- [Records from a data source]
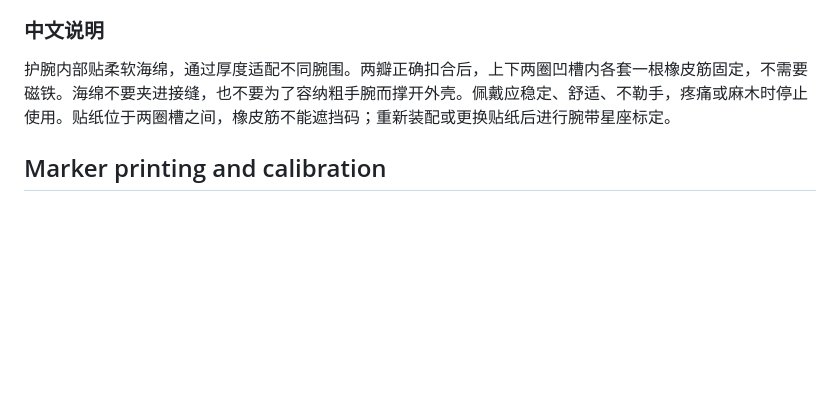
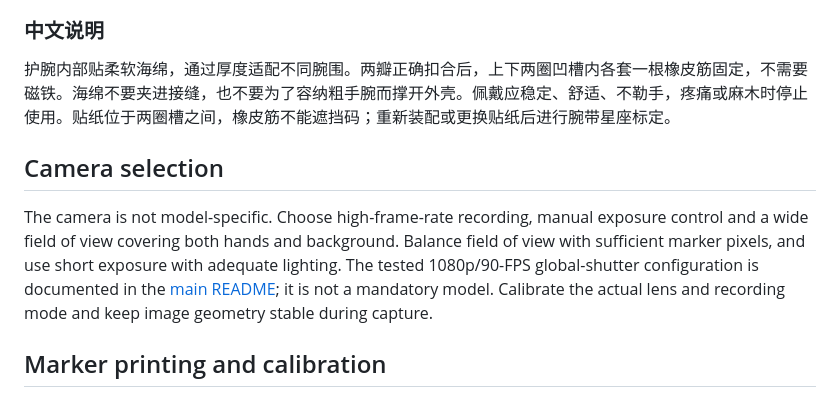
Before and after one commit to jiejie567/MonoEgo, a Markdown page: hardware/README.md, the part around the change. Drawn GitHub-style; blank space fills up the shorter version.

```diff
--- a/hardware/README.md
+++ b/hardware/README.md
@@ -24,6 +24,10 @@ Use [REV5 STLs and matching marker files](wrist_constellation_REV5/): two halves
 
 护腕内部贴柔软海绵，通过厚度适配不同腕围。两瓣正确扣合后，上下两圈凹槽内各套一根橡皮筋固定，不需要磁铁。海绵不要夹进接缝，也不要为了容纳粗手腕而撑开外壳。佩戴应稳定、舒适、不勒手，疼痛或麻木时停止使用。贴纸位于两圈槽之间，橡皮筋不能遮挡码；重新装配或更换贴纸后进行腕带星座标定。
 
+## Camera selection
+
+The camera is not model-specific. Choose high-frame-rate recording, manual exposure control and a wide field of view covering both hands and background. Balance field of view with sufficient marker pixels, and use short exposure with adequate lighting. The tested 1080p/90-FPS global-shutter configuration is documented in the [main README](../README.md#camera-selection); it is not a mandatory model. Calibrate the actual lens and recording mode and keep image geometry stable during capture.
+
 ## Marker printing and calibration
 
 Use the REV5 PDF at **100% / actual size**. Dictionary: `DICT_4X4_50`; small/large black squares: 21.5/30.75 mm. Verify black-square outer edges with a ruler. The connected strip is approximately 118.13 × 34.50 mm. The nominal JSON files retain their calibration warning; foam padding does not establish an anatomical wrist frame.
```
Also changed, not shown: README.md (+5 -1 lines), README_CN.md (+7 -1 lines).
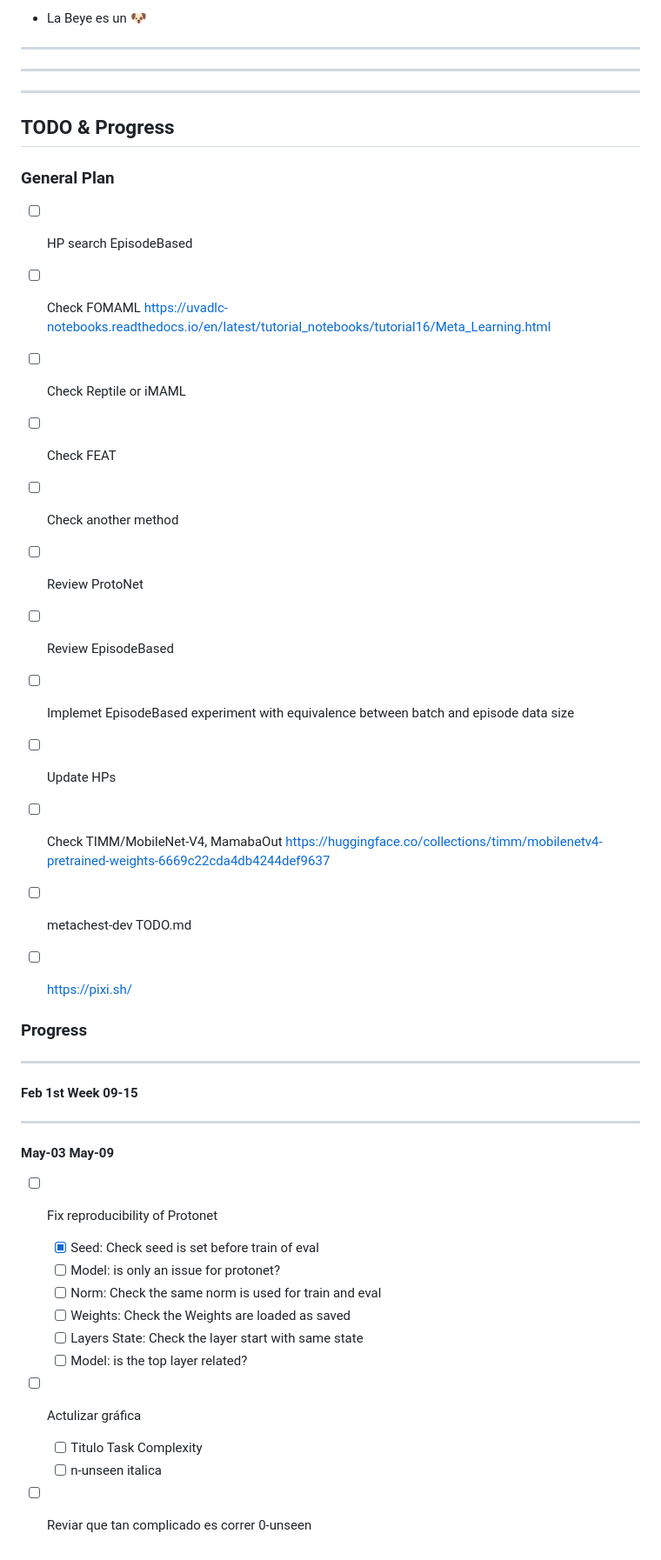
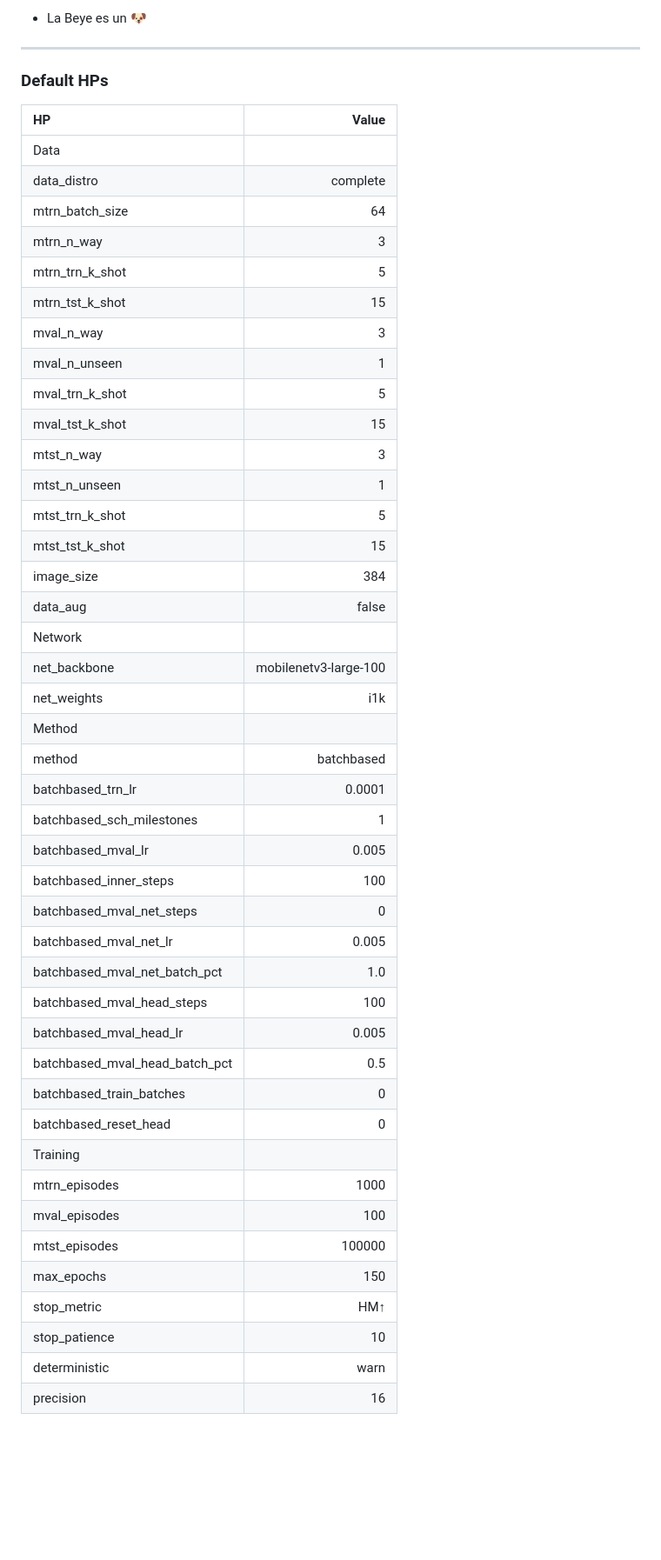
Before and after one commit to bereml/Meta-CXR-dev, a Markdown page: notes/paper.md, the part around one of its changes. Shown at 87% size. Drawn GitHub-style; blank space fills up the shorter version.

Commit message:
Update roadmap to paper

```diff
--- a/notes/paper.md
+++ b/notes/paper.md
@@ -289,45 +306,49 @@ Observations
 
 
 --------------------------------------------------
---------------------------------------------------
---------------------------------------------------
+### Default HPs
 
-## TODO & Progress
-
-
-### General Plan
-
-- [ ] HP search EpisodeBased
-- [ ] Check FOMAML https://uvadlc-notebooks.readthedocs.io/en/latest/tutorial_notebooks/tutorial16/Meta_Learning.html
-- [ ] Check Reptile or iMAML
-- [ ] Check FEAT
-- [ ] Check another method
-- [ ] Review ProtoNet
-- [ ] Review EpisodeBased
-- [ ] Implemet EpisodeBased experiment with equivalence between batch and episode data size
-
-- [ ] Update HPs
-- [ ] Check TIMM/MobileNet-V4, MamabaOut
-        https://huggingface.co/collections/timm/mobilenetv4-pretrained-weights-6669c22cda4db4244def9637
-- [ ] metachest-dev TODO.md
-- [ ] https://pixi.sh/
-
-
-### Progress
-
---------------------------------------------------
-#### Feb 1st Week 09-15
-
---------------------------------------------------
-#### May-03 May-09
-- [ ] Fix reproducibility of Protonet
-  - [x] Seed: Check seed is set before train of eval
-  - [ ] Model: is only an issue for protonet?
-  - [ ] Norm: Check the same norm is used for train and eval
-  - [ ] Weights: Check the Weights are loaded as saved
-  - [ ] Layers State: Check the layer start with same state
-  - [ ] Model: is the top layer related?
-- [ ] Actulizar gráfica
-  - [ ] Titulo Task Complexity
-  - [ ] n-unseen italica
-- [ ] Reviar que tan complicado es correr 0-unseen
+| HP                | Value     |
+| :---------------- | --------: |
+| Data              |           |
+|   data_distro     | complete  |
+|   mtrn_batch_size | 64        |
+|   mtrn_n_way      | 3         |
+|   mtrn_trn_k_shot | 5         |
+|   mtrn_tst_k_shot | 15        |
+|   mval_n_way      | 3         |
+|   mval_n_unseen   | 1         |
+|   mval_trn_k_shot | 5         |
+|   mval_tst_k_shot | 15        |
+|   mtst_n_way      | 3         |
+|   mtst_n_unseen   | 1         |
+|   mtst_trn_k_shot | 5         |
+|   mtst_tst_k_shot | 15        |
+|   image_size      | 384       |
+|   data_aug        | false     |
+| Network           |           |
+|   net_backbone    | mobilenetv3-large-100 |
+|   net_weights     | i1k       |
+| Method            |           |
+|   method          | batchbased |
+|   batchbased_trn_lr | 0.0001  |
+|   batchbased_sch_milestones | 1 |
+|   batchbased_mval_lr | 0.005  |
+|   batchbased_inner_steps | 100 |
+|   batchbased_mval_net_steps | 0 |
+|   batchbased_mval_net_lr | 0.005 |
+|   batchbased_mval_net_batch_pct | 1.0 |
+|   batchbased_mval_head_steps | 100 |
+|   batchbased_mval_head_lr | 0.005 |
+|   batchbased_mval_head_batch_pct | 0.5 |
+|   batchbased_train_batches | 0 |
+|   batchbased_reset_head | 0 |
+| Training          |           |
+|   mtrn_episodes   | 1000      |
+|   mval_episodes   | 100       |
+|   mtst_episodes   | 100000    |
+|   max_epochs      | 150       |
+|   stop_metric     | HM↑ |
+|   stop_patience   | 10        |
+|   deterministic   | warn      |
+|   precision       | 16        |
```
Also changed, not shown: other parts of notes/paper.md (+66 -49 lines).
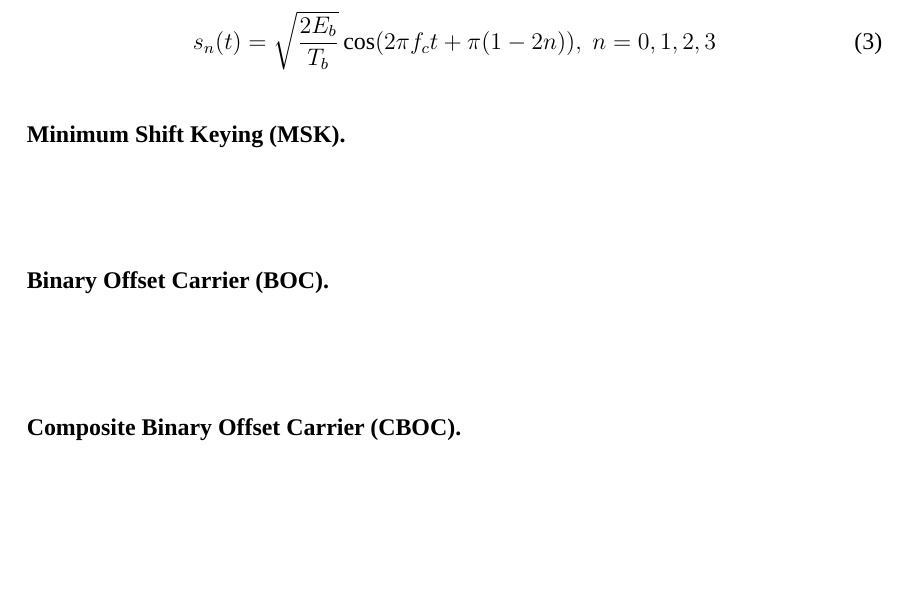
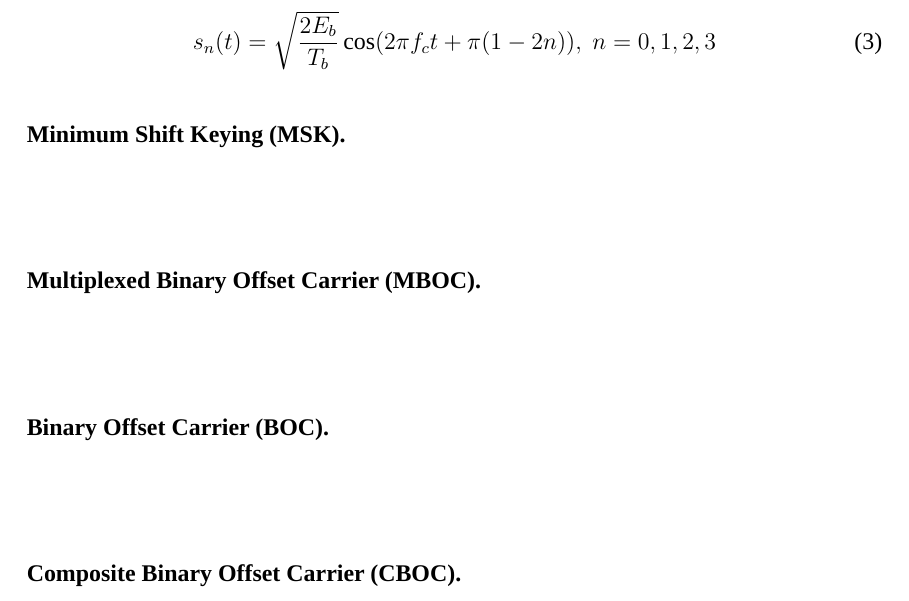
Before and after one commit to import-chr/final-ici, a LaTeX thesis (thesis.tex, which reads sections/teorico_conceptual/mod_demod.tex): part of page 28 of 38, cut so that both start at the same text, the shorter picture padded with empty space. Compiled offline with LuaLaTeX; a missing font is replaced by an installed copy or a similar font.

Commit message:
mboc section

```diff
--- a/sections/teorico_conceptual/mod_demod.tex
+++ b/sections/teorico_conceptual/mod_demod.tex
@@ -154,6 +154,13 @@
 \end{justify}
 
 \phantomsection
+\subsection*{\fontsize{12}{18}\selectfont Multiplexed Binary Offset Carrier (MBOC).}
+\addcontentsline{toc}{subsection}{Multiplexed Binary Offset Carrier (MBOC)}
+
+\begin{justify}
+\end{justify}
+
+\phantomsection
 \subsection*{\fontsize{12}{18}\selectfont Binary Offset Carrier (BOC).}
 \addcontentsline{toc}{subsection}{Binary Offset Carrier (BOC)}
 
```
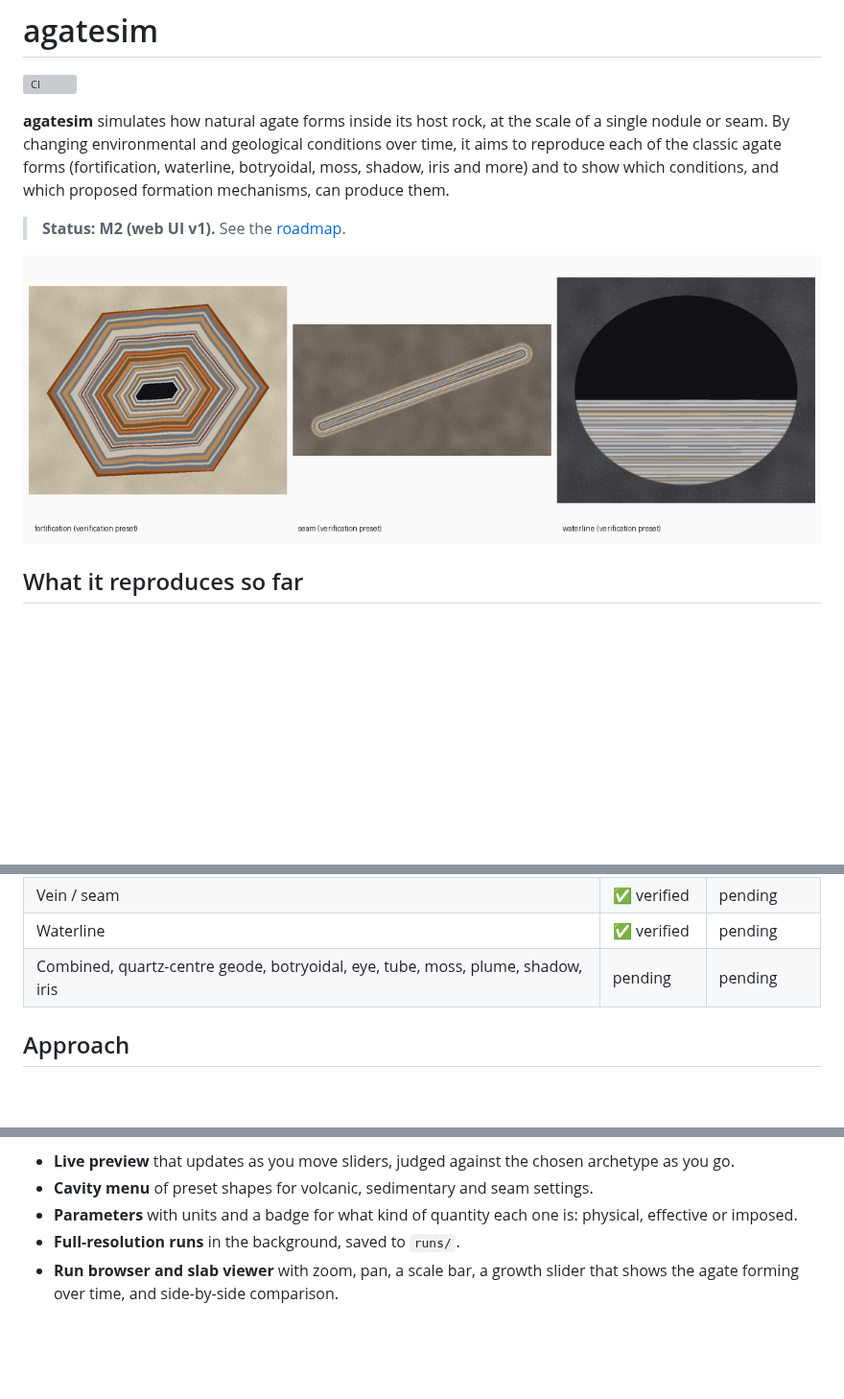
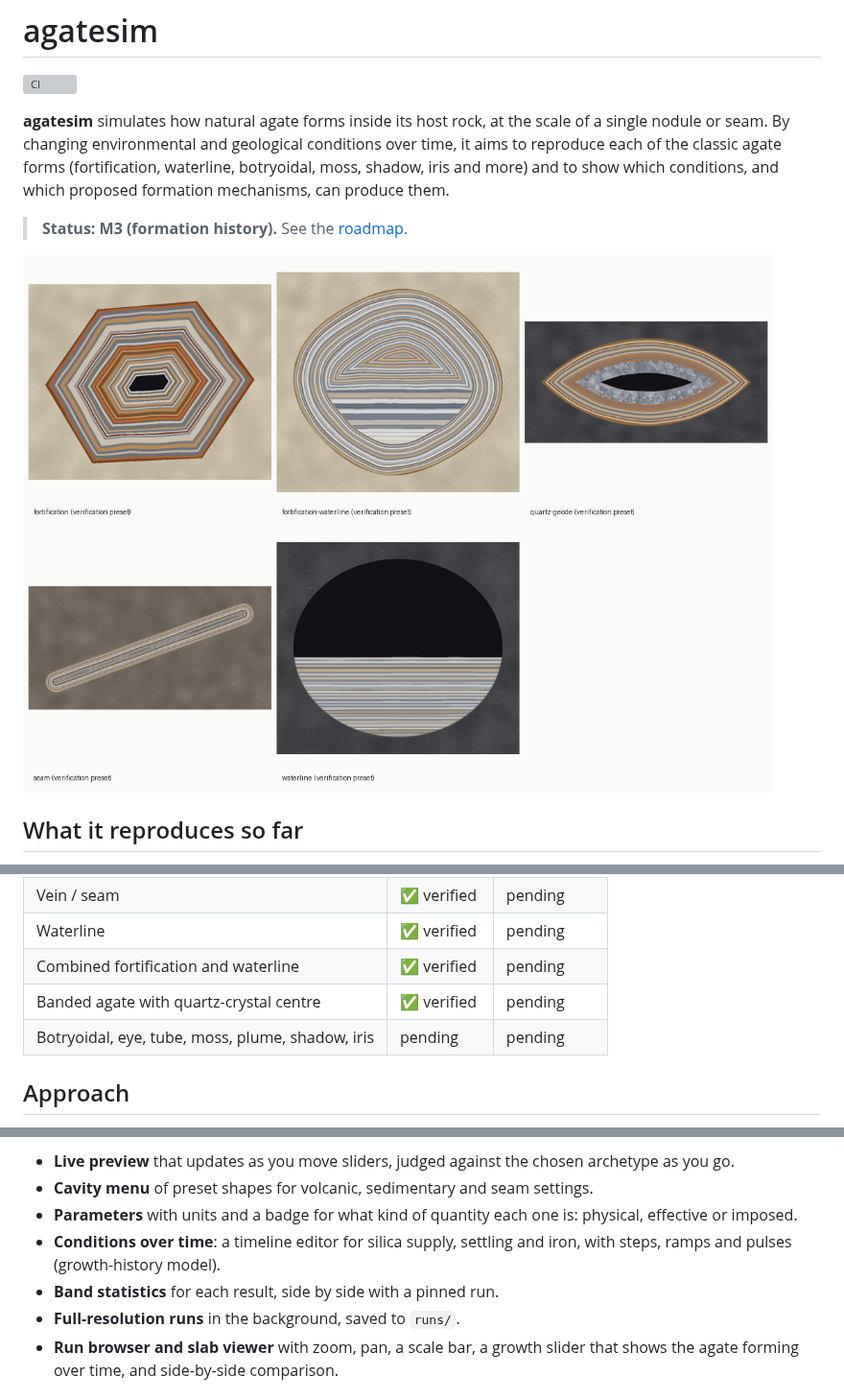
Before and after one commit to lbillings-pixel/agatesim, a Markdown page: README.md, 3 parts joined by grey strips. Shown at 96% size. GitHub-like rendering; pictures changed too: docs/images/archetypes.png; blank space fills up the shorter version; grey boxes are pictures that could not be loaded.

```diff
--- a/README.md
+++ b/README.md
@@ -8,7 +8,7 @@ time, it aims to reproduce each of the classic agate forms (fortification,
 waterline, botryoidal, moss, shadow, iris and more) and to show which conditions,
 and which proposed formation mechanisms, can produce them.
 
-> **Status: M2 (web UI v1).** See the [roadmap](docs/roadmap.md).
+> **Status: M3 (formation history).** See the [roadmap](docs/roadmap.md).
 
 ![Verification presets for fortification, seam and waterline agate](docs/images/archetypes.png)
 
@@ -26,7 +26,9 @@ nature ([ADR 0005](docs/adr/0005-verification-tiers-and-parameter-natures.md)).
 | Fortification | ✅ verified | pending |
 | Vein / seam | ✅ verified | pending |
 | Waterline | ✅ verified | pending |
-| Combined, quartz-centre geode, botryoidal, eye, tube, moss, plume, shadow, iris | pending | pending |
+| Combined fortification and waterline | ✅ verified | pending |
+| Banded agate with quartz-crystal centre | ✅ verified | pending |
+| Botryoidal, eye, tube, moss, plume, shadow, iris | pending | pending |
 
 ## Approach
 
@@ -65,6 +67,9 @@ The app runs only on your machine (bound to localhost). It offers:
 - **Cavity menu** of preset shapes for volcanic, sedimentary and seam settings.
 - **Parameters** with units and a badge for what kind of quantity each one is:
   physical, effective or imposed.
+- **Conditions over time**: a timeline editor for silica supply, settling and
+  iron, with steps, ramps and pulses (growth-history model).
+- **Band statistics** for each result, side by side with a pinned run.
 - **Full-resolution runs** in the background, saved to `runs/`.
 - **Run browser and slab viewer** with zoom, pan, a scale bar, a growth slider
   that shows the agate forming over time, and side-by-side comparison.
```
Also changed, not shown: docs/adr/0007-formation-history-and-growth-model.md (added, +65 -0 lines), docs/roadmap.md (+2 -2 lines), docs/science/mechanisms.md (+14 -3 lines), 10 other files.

- [PROMPT]
Collect the lines of the records that include the string "Binary".

- [OUTPUT BELOW]
+\subsection*{\fontsize{12}{18}\selectfont Multiplexed Binary Offset Carrier (MBOC).}
+\addcontentsline{toc}{subsection}{Multiplexed Binary Offset Carrier (MBOC)}
 \subsection*{\fontsize{12}{18}\selectfont Binary Offset Carrier (BOC).}
 \addcontentsline{toc}{subsection}{Binary Offset Carrier (BOC)}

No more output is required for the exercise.